It's Election Season: Watch, Listen, Learn and Vote
Presidential primary races and caucuses are in full swing, as this shortest month of the year grinds to its leap-year extra day halt.
And the shouts are definitely louder than are the murmurs.
If there is one thing that these early votes are revealing, it is that Americans do not yet know if they want a shouter or a murmurer to lead their country, if they want a representative of The Establishment or an outlier, a Rich Guy or a faithful conservative, an old guy or a young buck, a man or a woman.
But this voter-hunting season, like every season in our community-is-the-college lives, can and should spawn at least a bit of academic thought, including, of course, remarks upon rhetoric and argumentation, efforts to persuade, and the need to be “liked,” but also reflections upon what linguists call the “paralinguistic” and “kinesic,” the two-thirds of any linguistic message that is not just its simple words but is instead the way those words are said and the way the body behaves as it says them.
In an article written for the Feb. 20 issue of The Atlantic, Michelle Cottle acknowledges that “It makes sense to score...style points,” holding that “stylistic judgmentalism speaks directly to a vital aspect” of any job, and particularly to that of the American presidency.
Many—if not most—community college students are attending classes so as to improve themselves and their lot, hoping to learn something useful that will help them to land a (better) job, to improve their earning potential, to broaden their horizons. As a study reported in the French newspaper Le Monde has revealed, although scores in basic literacy, use of language and numbers, and awareness of simple arithmetic facts may be descending at a rapid rate nearly everywhere in the world, young people’s interest in and attention to the extra-linguistic seem to be on the rise, in an almost parallel fashion.
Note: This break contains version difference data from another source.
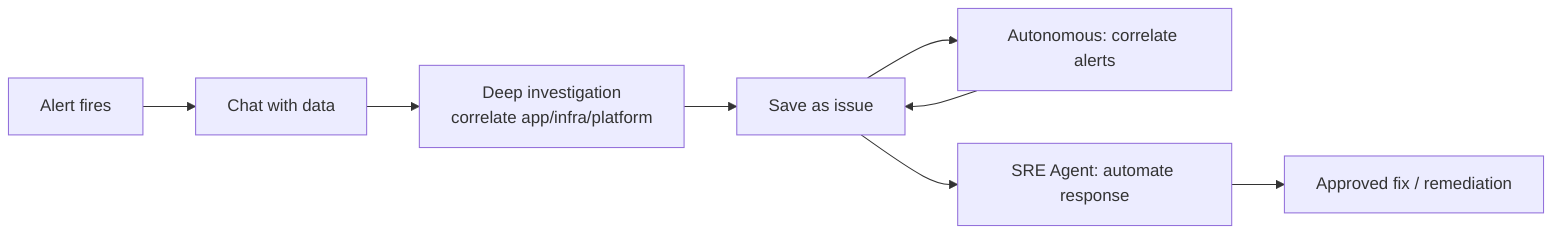
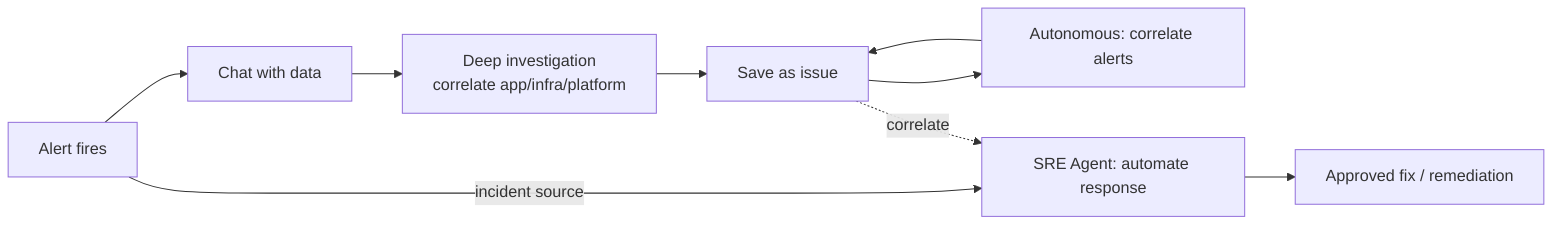
flowchart LR
    AL[Alert fires] --> CH[Chat with data]
    CH --> DI[Deep investigation<br/>correlate app/infra/platform]
    DI --> IS[Save as issue]
    IS --> AU[Autonomous: correlate alerts]
    AU --> IS
-     IS --> SRE[SRE Agent: automate response]
+     AL -->|incident source| SRE[SRE Agent: automate response]
+     IS -. correlate .-> SRE
    SRE --> FIX[Approved fix / remediation]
And so, as Cottle writes, although “people can lament how this should not be so, it is so.” It is the case that “clothes make the man,” that “POTUS (President of the United States) wannabes are graded on style as much as substance.” Although “the content of a message matters,” as Cottle admits, so does “the appeal of the messenger.”
We must educate our students in substance and in style, we must make them aware of their own stylistics, and we must show them, not just tell them, how a message can be altered by its delivery, its tonal aural context, its gestural accompaniments. Mock interviews are good, presentations before others are nice, and arguments out loud that use varied rhetorical devices will serve both in the classroom and out.
And notably, since this is an election year, we would do well to do as Cottle suggests, “weighing the candidates' various idiosyncrasies...all of the candidates...keep(ing) a very close, critical eye on all the ‘performer’ candidates...embrac(ing) our inner Simon Cowell.” Although the meaning of a message may be massaged as it is delivered, it will remain a signifiant nonetheless. When a candidate uses only three-word utterances, when he shouts “terrific” and “great” more than a dozen times in fewer than 30 seconds, when he uses rhetoric to divert or diverge rather than to divulge, we as educators must be sure that our students take note.
We can use candidates” stances as literary grist against illiteracy, we can deploy data as a solution to innumeracy, and we can use what specialists in zoosemiotics, or animal communication, call the “envelope” of unspoken meaning to shed prisms of alternative light on the cultural, extra-linguistic, sometimes-subtle and sometimes less so significance of statements that may or may not be facts but that must be scrutinized by the engaged and responsible world citizens of our college community.
Watch, listen, learn, and then vote.